#### TRY IT:
Every line below that holds the string "does" should be copied out.
Start of EXTRACTED RECORDS
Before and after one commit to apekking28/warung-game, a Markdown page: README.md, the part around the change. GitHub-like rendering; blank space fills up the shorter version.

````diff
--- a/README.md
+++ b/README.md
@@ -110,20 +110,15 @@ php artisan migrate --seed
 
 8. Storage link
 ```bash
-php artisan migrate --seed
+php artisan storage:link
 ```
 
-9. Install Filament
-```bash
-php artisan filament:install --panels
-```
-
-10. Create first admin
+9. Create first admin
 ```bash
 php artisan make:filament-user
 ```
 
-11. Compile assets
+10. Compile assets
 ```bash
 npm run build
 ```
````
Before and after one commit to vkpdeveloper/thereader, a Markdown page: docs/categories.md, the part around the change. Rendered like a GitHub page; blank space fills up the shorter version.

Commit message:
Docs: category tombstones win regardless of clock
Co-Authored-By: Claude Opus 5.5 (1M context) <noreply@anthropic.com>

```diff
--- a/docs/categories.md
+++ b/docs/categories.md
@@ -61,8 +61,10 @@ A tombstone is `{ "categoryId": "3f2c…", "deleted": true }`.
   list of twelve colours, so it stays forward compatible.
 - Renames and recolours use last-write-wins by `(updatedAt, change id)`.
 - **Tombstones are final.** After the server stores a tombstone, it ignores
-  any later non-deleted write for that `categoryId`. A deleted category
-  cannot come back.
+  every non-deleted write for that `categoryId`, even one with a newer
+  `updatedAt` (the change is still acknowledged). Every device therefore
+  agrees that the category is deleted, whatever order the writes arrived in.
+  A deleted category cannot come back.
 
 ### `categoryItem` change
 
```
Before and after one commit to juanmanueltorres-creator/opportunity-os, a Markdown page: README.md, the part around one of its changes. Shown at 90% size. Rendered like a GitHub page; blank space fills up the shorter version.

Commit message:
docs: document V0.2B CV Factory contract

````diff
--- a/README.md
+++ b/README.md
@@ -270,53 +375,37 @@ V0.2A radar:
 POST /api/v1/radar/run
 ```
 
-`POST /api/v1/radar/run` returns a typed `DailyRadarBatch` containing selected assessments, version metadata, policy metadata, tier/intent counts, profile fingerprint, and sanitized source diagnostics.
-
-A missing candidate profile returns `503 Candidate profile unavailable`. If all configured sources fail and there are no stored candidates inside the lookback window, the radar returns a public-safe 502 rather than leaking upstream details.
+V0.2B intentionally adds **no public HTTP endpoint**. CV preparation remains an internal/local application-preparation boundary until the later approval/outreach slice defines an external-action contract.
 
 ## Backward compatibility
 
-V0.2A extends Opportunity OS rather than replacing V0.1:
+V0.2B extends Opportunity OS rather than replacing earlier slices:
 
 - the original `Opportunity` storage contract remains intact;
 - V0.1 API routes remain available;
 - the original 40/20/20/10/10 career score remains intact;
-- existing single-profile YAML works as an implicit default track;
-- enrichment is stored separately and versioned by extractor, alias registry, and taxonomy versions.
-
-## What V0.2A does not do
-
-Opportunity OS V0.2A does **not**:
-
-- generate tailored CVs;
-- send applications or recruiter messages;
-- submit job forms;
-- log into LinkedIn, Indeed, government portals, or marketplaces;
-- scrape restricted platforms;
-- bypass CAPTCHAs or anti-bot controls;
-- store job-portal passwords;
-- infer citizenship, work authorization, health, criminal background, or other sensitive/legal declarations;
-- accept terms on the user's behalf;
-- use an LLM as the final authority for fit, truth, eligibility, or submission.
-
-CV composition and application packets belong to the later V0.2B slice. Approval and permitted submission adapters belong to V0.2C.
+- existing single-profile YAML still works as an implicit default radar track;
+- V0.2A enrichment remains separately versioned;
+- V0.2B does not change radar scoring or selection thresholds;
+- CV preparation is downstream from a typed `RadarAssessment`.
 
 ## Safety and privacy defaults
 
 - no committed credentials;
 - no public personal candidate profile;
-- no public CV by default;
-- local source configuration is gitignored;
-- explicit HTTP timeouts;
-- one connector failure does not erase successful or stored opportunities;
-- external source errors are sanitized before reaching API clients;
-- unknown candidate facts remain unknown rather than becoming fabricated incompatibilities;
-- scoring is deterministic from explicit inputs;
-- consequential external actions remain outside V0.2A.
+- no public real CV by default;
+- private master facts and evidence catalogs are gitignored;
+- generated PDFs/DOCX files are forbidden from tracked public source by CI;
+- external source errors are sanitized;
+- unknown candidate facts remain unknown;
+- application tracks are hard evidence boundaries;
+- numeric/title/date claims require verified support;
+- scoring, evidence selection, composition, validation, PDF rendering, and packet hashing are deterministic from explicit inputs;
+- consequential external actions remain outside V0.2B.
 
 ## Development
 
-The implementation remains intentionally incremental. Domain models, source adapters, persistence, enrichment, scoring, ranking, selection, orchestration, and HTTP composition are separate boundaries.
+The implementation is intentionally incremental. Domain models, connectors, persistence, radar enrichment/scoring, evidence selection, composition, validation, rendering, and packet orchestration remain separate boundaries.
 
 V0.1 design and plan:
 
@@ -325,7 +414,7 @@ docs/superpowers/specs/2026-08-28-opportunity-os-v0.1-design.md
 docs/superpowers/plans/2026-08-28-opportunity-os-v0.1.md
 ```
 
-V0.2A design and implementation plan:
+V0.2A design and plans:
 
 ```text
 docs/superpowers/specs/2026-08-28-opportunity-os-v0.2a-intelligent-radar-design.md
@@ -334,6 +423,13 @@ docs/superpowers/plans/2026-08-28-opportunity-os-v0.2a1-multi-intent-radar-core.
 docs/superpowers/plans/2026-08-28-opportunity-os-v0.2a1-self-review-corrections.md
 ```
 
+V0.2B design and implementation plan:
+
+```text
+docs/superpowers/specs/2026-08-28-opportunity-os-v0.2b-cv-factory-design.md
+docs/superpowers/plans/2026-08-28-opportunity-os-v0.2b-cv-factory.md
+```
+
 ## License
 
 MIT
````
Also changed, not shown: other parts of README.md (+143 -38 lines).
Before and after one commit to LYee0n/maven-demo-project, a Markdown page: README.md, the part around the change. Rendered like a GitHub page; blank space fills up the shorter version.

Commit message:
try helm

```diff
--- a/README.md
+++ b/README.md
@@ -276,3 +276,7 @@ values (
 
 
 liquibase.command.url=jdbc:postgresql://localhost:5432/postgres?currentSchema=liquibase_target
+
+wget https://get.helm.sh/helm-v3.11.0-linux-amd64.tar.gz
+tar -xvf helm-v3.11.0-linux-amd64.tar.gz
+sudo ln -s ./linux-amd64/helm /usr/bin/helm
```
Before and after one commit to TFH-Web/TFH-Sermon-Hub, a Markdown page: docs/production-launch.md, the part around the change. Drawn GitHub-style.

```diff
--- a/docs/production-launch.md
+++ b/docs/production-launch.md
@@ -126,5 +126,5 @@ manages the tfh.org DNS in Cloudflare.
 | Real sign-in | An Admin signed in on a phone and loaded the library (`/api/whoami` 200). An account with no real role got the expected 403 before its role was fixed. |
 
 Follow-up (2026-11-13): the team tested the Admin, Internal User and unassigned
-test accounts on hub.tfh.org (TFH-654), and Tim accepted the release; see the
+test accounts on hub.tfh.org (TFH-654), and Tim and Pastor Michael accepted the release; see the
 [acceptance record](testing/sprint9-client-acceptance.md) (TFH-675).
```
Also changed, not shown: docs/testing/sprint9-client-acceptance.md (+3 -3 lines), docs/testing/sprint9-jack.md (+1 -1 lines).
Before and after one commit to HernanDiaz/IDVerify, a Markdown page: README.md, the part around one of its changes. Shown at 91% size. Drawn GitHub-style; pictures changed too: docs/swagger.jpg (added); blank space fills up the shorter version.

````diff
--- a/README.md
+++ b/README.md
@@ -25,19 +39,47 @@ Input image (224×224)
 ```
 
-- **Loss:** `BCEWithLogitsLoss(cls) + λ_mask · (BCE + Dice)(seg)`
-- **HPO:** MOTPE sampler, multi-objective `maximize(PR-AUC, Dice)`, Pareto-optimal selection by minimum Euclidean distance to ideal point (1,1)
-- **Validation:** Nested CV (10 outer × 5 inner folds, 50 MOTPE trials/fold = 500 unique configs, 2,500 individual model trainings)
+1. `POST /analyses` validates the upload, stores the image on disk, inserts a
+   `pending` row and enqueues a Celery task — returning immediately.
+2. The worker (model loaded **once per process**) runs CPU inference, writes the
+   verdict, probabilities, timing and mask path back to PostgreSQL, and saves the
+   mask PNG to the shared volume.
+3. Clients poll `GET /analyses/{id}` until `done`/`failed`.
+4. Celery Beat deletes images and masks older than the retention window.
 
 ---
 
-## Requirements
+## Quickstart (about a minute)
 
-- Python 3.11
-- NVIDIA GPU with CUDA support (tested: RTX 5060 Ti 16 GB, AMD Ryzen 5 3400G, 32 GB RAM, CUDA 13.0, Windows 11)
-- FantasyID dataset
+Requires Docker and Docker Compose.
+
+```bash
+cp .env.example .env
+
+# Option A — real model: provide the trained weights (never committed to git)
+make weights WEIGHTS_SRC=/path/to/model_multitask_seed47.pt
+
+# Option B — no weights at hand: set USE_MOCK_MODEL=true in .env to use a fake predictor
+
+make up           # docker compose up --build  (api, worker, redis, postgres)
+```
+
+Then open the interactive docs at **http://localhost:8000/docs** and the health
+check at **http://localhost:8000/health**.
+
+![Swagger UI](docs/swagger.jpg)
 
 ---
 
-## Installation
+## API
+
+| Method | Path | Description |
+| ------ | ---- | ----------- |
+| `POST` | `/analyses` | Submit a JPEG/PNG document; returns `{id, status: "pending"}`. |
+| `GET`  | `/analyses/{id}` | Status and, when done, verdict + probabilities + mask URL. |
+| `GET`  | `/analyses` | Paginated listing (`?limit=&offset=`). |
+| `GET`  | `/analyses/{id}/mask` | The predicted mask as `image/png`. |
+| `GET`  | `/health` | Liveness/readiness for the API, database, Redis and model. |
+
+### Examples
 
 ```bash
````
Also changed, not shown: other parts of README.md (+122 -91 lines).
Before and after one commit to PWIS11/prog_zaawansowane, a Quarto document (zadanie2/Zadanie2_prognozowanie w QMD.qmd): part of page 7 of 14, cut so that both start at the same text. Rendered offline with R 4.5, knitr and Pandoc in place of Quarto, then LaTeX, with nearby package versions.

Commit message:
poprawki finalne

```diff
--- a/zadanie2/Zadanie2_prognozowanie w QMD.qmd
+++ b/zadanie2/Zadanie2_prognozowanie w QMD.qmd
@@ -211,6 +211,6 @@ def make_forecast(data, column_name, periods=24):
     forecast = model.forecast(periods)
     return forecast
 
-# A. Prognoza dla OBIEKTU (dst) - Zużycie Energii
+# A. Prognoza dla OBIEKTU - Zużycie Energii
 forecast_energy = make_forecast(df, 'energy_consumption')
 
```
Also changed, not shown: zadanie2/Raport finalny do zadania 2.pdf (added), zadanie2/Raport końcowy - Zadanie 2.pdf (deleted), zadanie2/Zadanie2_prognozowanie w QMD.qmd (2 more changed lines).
End of EXTRACTED RECORDS
#### TASK OUTPUT:
-## What V0.2A does not do
-Opportunity OS V0.2A does **not**:
+- V0.2B does not change radar scoring or selection thresholds;
-- one connector failure does not erase successful or stored opportunities;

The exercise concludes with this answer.